◆ EXERCISE DETAILS ◆
Return all lines from the entries below in which the word "birthdays" is present.

◆ DATA TO USE ◆
***

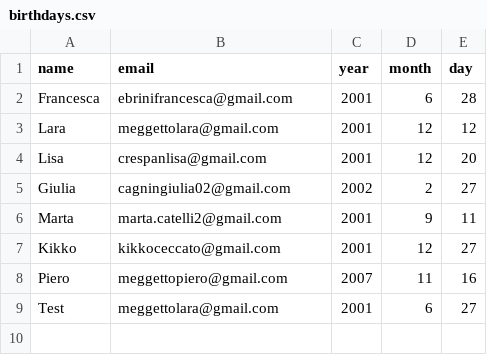
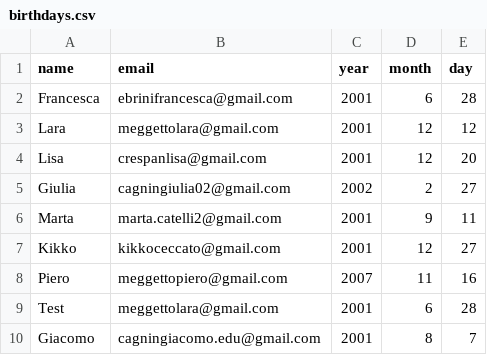
Before and after one commit to larendelrey12/birthdaywisher, a CSV file: birthdays.csv, drawn as a sheet.

Commit message:
Update birthdays.csv

```diff
--- a/birthdays.csv
+++ b/birthdays.csv
@@ -8,2 +8,3 @@ Kikko,kikkoceccato@gmail.com,2001,12,27
 Piero,meggettopiero@gmail.com,2007,11,16
-Test,meggettolara@gmail.com,2001,6,27
+Test,meggettolara@gmail.com,2001,6,28
+Giacomo,cagningiacomo.edu@gmail.com,2001,8,7
```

***

◆ ANSWER BOX ◆
Before and after one commit to larendelrey12/birthdaywisher, a CSV file: birthdays.csv, drawn as a sheet.
Update birthdays.csv
--- a/birthdays.csv
+++ b/birthdays.csv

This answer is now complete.